Why you keep eating when you’re full
Ever eaten that last slice of pizza, even though you’ve had enough? Or polished off the kids’ leftovers, despite already feeling full? To understand what’s happening – and how to fix it – let’s explore your body’s “stop eating signals”. These are known as satiety signals.
The science of satiety signals
Your body’s satiety signals kick in when your brain senses you’ve consumed enough of the nutrients you need. Your brain takes its cue from sources such as:
1. Stretch signals from your gastrointestinal tract (like your stomach and intestines), which indicate the volume of foods and drinks you’ve consumed.
2. “Satiety hormones”, such as cholecystokinin (CCK) and peptide YY. These are released into your bloodstream when particular nutrients from your digested food come into contact with certain parts of your gastrointestinal tract.
3. Nutrients from your digested food, which pass into your bloodstream and can exert satiety effects directly on your brain
4. Leptin, the hormone primarily produced by adipose (fat) tissue, which stores excess nutrients from your food as fat. The more fat you have in your adipose tissue, the more leptin your adipose tissue releases into your bloodstream, and the more your brain senses you’ve consumed enough of the necessary nutrients.
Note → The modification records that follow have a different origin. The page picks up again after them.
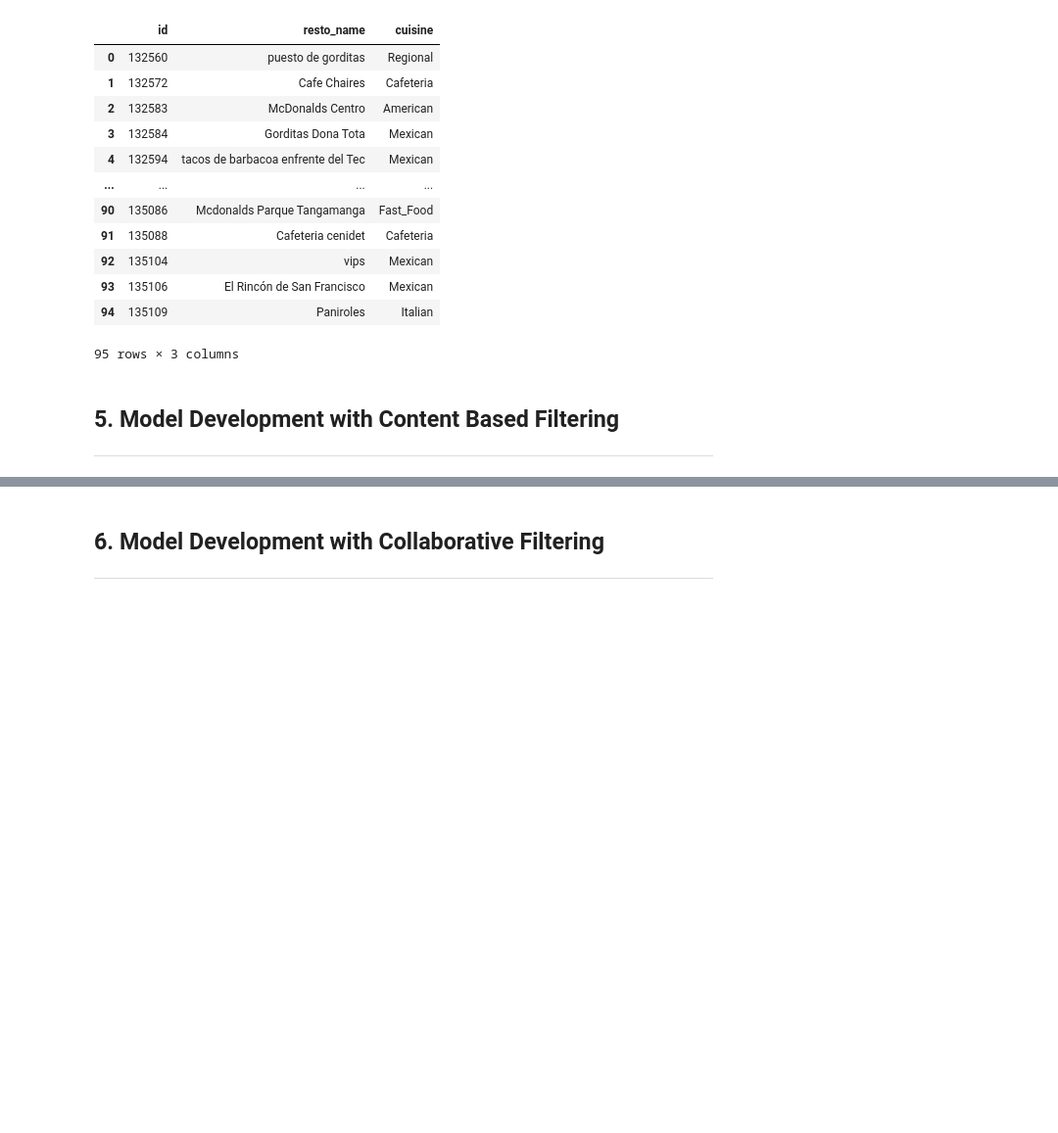
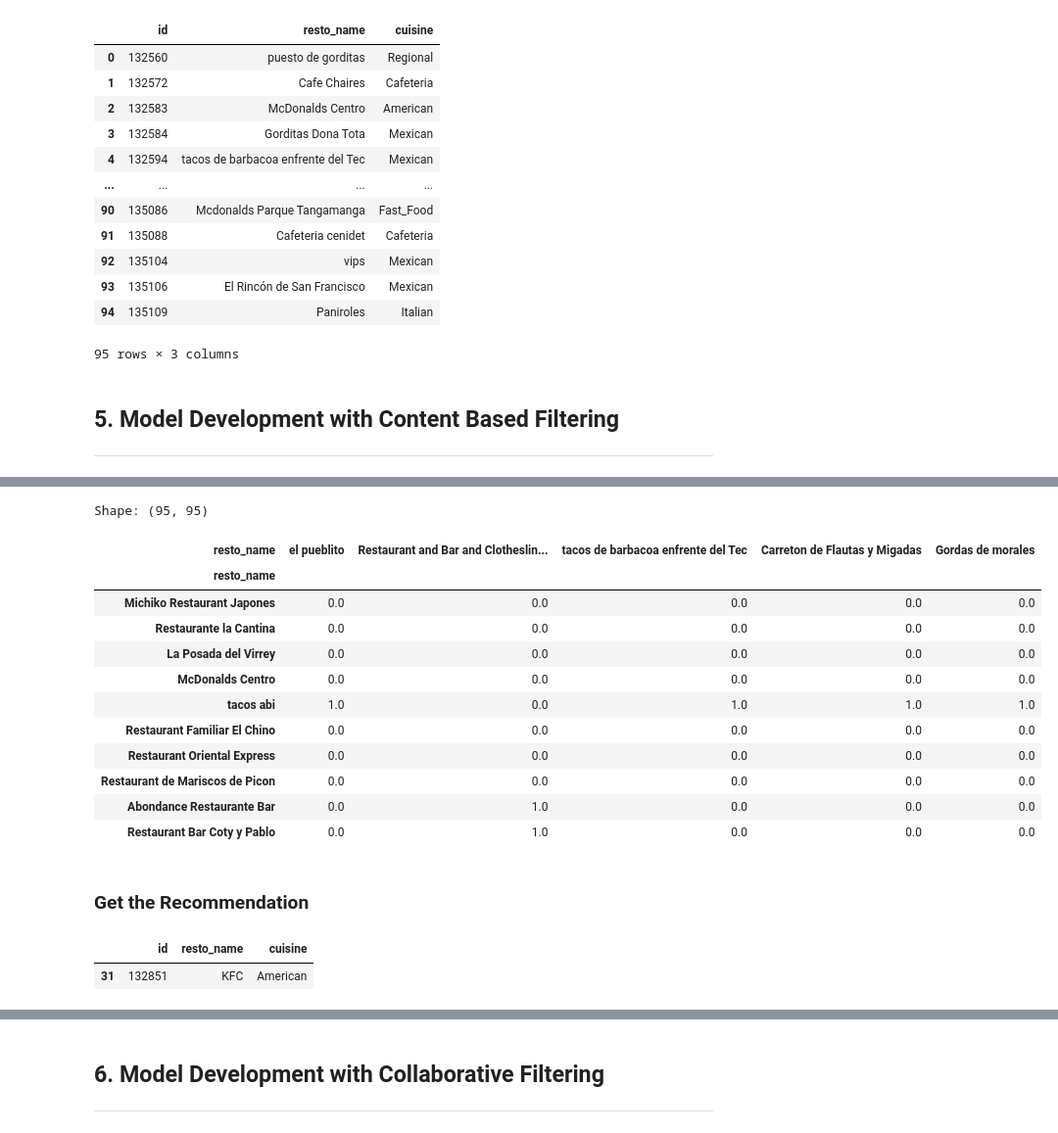
Before and after one commit to naufalmuafi/restaurant-recommender-system, a Jupyter notebook: main.ipynb, the cells around one changed output, grey strips where cells are left out. Shown: that part at 98% size. Drawn from its saved outputs; the diff is of its cells as text; code cells hidden in the pictures; blank space fills up the shorter version.

```diff
--- a/main.ipynb
+++ b/main.ipynb
@@ -536,0 +606,4 @@ resto_new
+# %%
+# calculate cosine similiarity in tf-idf matrix
+cosine_sim = cosine_similarity(tfidf_matrix)
+cosine_sim
@@ -536,0 +618,23 @@ resto_new
+# %%
+# create s df from the variable cosine_sim with rows and columns representing resto name
+cosine_sim_df = pd.DataFrame(cosine_sim, index=data['resto_name'], columns=data['resto_name'])
+print('Shape:', cosine_sim_df.shape)
+
+# matrix similiarity in each resto
+cosine_sim_df.sample(5, axis=1).sample(10, axis=0)
+# %% [output]
+Shape: (95, 95)
+| resto_name | el pueblito | Restaurant and Bar and Clotheslin... | tacos de barbacoa enfrente del Tec | Carreton de Flautas y Migadas | Gordas de morales |
+| resto_name |  |  |  |  |  |
+| Michiko Restaurant Japones | 0.0 | 0.0 | 0.0 | 0.0 | 0.0 |
+| Restaurante la Cantina | 0.0 | 0.0 | 0.0 | 0.0 | 0.0 |
+| La Posada del Virrey | 0.0 | 0.0 | 0.0 | 0.0 | 0.0 |
+| McDonalds Centro | 0.0 | 0.0 | 0.0 | 0.0 | 0.0 |
+| tacos abi | 1.0 | 0.0 | 1.0 | 1.0 | 1.0 |
+| Restaurant Familiar El Chino | 0.0 | 0.0 | 0.0 | 0.0 | 0.0 |
+| Restaurant Oriental Express | 0.0 | 0.0 | 0.0 | 0.0 | 0.0 |
+| Restaurant de Mariscos de Picon | 0.0 | 0.0 | 0.0 | 0.0 | 0.0 |
+| Abondance Restaurante Bar | 0.0 | 1.0 | 0.0 | 0.0 | 0.0 |
+| Restaurant Bar Coty y Pablo | 0.0 | 1.0 | 0.0 | 0.0 | 0.0 |
+# %% [markdown]
+### Get the Recommendation
@@ -536,0 +676,5 @@ resto_new
+# %%
+data[data.resto_name.eq('KFC')]
+# %% [output]
+|  | id | resto_name | cuisine |
+| 31 | 132851 | KFC | American |
```
Also changed, not shown: parts of 14 cells of this notebook.
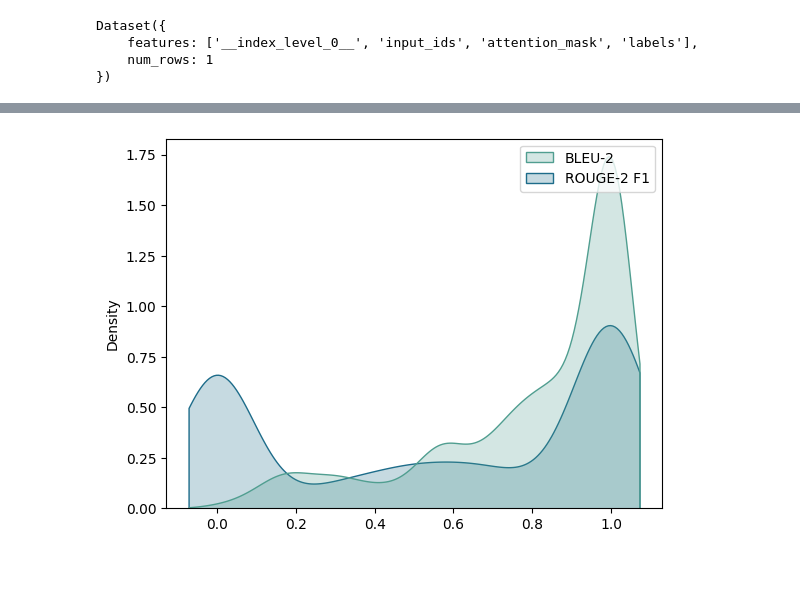
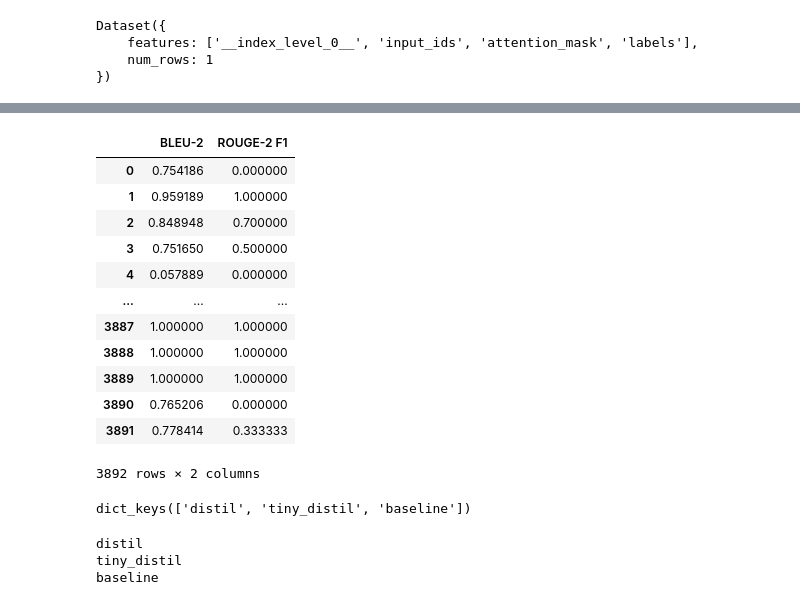
Before and after one commit to SOL1archive/KoGrammar, a Jupyter notebook: test.ipynb, the cells around one changed output, grey strips where cells are left out. Saved outputs shown, nothing was run; the diff lists cells and outputs as text; code cells hidden in the pictures; blank space fills up the shorter version.

```diff
--- a/test.ipynb
+++ b/test.ipynb
@@ -233,3 +360,31 @@ describle_df = pd.concat({name: result_df.describe() for name, result_df in resu
+# %%
+result_df_dict['baseline']
+# %% [output]
+|  | BLEU-2 | ROUGE-2 F1 |
+| 0 | 0.754186 | 0.000000 |
+| 1 | 0.959189 | 1.000000 |
+| 2 | 0.848948 | 0.700000 |
+| 3 | 0.751650 | 0.500000 |
+| 4 | 0.057889 | 0.000000 |
+| ... | ... | ... |
+| 3887 | 1.000000 | 1.000000 |
+| 3888 | 1.000000 | 1.000000 |
+| 3889 | 1.000000 | 1.000000 |
+| 3890 | 0.765206 | 0.000000 |
+| 3891 | 0.778414 | 0.333333 |
+3892 rows × 2 columns
+# %%
+result_df_dict.keys()
+# %% [output]
+dict_keys(['distil', 'tiny_distil', 'baseline'])
+# %%
+for name, result_df in result_df_dict.items():
+    print(name)
+    result_df.to_json(f'drive/MyDrive/projects/KoGrammar/result-data/{name}-test-result.json')
+# %% [output]
+distil
+tiny_distil
+baseline
 # %%
 fig, ax = plt.subplots(figsize=(15, 5), ncols=3, nrows=1)
 for i, (name, result_df) in enumerate(result_df_dict.items()):
@@ -239,7 +394,6 @@ for i, (name, result_df) in enumerate(result_df_dict.items()):
                 common_grid=True,
                 cut=1,
                 ax=ax[i],
-                title=name
                 )
+
+    ax[i].set_title(name)
-# %% [output]
-[figure, removed]
```
Also changed, not shown: parts of 17 cells of this notebook.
Your brain puts all of these sources of information into a “satiety algorithm” and, at a certain point, sends you the signal that it’s time to stop eating. This also helps explain why, if you aren’t getting enough of the nutrients you need in your diet overall, you might feel unsatisfied and keep eating, even when you’re full.
I’m eating nutritious foods, so why can’t I stop?
Your body’s satiety signals are easy to ignore. Especially when you’re tempted with a variety of foods, or you feel social expectations to eat. Add an alcoholic drink or two, and it may get even easier to ignore satiety signals. Other factors may include your ethics about not wasting food, and habits like routinely eating dessert – regardless of how you feel.
Eating is about emotions, too
If you’ve ever overeaten while feeling bored, fearful, stressed, lonely, tired or guilty, you’ve found that food can improve your mood (at least temporarily). Some of the hormones and natural brain chemicals involved in satiety signalling have been shown to affect mood.
So, if you regularly keep eating when you’re full, it’s worth exploring possible underlying psychological contributors. Depression, anxiety and stress have been linked to overeating. Take this test to see if you’re experiencing the symptoms.
Post-traumatic stress disorder can also lead to overeating. And no, you don’t have to be a war veteran to have PTSD. This survey has a checklist of symptoms.
Eating disorders such as binge eating or bulimia are also linked to overeating (check this survey of symptoms to see if any apply to you). Having adverse experiences in childhood can also play a role in habitual overeating. Try this quiz if you suspect this may apply to you.
If you suspect psychological contributors to overeating, know there are scientifically proven treatments that can help. For example, depression and anxiety now have well-established treatment pathways. It is possible to treat PTSD with proven therapies. Treatments for eating disorders, including cognitive behavioural therapy, can be effective. Your local healthcare professional can help you find treatment options, and some are free. Below you’ll find a list of additional strategies you may wish to consider:
How to stop eating when you’re full
1. Keep a diary of your satiety signals so you learn to recognise them. Every time you eat, note whether you feel unsatisfied, satisfied or over-satisfied. Aim for “satisfied” every time. If you have an iPhone, you can use the free app I co-designed with Zubeyir Salis (a contributor to this article). Wink by Amanda Salis is based on scientific evidence
2. When you recognise yourself eating to the point of feeling “over-satisfied”, note down what’s happening in your satiety diary or app. Feeling unworthy? Jealous? Irritated? Tired? Or are you simply procrastinating about something? Think about what you really need. Then give yourself more of that instead of food.
3. Choose a nutrient-rich diet with a minimum of ultra-processed foods, and heed cravings for particular healthy foods. This will help you receive the nutrients you need to activate your satiety signals. Use this free, evidence-based quiz to see if you’re on track.
4. Take control over the amount of food served to you. This way, only the amount you feel you can eat will appear on your plate, and you won’t feel tempted to keep eating.
May you always be “satisfied”.
This article was written by Amanda Salis, NHMRC Senior Research Fellow in the School of Human Sciences, University of Western Australia. It was originally published by The Conversation, and has been lightly edited for style and content.